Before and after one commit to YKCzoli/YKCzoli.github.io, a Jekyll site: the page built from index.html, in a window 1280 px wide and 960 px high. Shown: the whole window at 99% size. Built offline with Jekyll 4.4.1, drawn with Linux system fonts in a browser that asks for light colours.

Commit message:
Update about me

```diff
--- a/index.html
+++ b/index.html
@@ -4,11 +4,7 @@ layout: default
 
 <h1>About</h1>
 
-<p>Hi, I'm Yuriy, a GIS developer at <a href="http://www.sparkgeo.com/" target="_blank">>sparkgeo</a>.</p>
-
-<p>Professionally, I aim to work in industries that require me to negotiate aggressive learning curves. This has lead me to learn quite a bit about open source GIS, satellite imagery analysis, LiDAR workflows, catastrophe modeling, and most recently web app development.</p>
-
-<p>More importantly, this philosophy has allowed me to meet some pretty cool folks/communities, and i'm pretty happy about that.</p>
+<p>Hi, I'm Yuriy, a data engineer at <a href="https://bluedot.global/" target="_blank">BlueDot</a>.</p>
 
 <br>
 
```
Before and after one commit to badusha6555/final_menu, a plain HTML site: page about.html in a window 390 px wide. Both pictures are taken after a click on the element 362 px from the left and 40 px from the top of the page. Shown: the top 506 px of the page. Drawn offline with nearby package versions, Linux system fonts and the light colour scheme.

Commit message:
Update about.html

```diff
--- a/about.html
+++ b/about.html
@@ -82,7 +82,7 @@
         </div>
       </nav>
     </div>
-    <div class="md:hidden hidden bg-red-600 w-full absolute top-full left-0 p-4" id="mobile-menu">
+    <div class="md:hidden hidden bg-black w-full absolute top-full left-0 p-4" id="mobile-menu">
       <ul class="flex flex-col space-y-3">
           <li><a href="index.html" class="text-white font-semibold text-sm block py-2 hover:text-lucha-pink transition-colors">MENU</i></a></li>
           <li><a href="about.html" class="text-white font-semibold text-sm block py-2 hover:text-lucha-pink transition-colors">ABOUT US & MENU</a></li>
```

**Exercise brief:** All of the records should be repeated precisely as written.

**Expected output:**
Before and after one commit to YKCzoli/YKCzoli.github.io, a Jekyll site: the page built from index.html, in a window 1280 px wide and 960 px high. Shown: the whole window at 99% size. Built offline with Jekyll 4.4.1, drawn with Linux system fonts in a browser that asks for light colours.

Commit message:
Update about me

```diff
--- a/index.html
+++ b/index.html
@@ -4,11 +4,7 @@ layout: default
 
 <h1>About</h1>
 
-<p>Hi, I'm Yuriy, a GIS developer at <a href="http://www.sparkgeo.com/" target="_blank">>sparkgeo</a>.</p>
-
-<p>Professionally, I aim to work in industries that require me to negotiate aggressive learning curves. This has lead me to learn quite a bit about open source GIS, satellite imagery analysis, LiDAR workflows, catastrophe modeling, and most recently web app development.</p>
-
-<p>More importantly, this philosophy has allowed me to meet some pretty cool folks/communities, and i'm pretty happy about that.</p>
+<p>Hi, I'm Yuriy, a data engineer at <a href="https://bluedot.global/" target="_blank">BlueDot</a>.</p>
 
 <br>
 
```
Before and after one commit to badusha6555/final_menu, a plain HTML site: page about.html in a window 390 px wide. Both pictures are taken after a click on the element 362 px from the left and 40 px from the top of the page. Shown: the top 506 px of the page. Drawn offline with nearby package versions, Linux system fonts and the light colour scheme.

Commit message:
Update about.html

```diff
--- a/about.html
+++ b/about.html
@@ -82,7 +82,7 @@
         </div>
       </nav>
     </div>
-    <div class="md:hidden hidden bg-red-600 w-full absolute top-full left-0 p-4" id="mobile-menu">
+    <div class="md:hidden hidden bg-black w-full absolute top-full left-0 p-4" id="mobile-menu">
       <ul class="flex flex-col space-y-3">
           <li><a href="index.html" class="text-white font-semibold text-sm block py-2 hover:text-lucha-pink transition-colors">MENU</i></a></li>
           <li><a href="about.html" class="text-white font-semibold text-sm block py-2 hover:text-lucha-pink transition-colors">ABOUT US & MENU</a></li>
```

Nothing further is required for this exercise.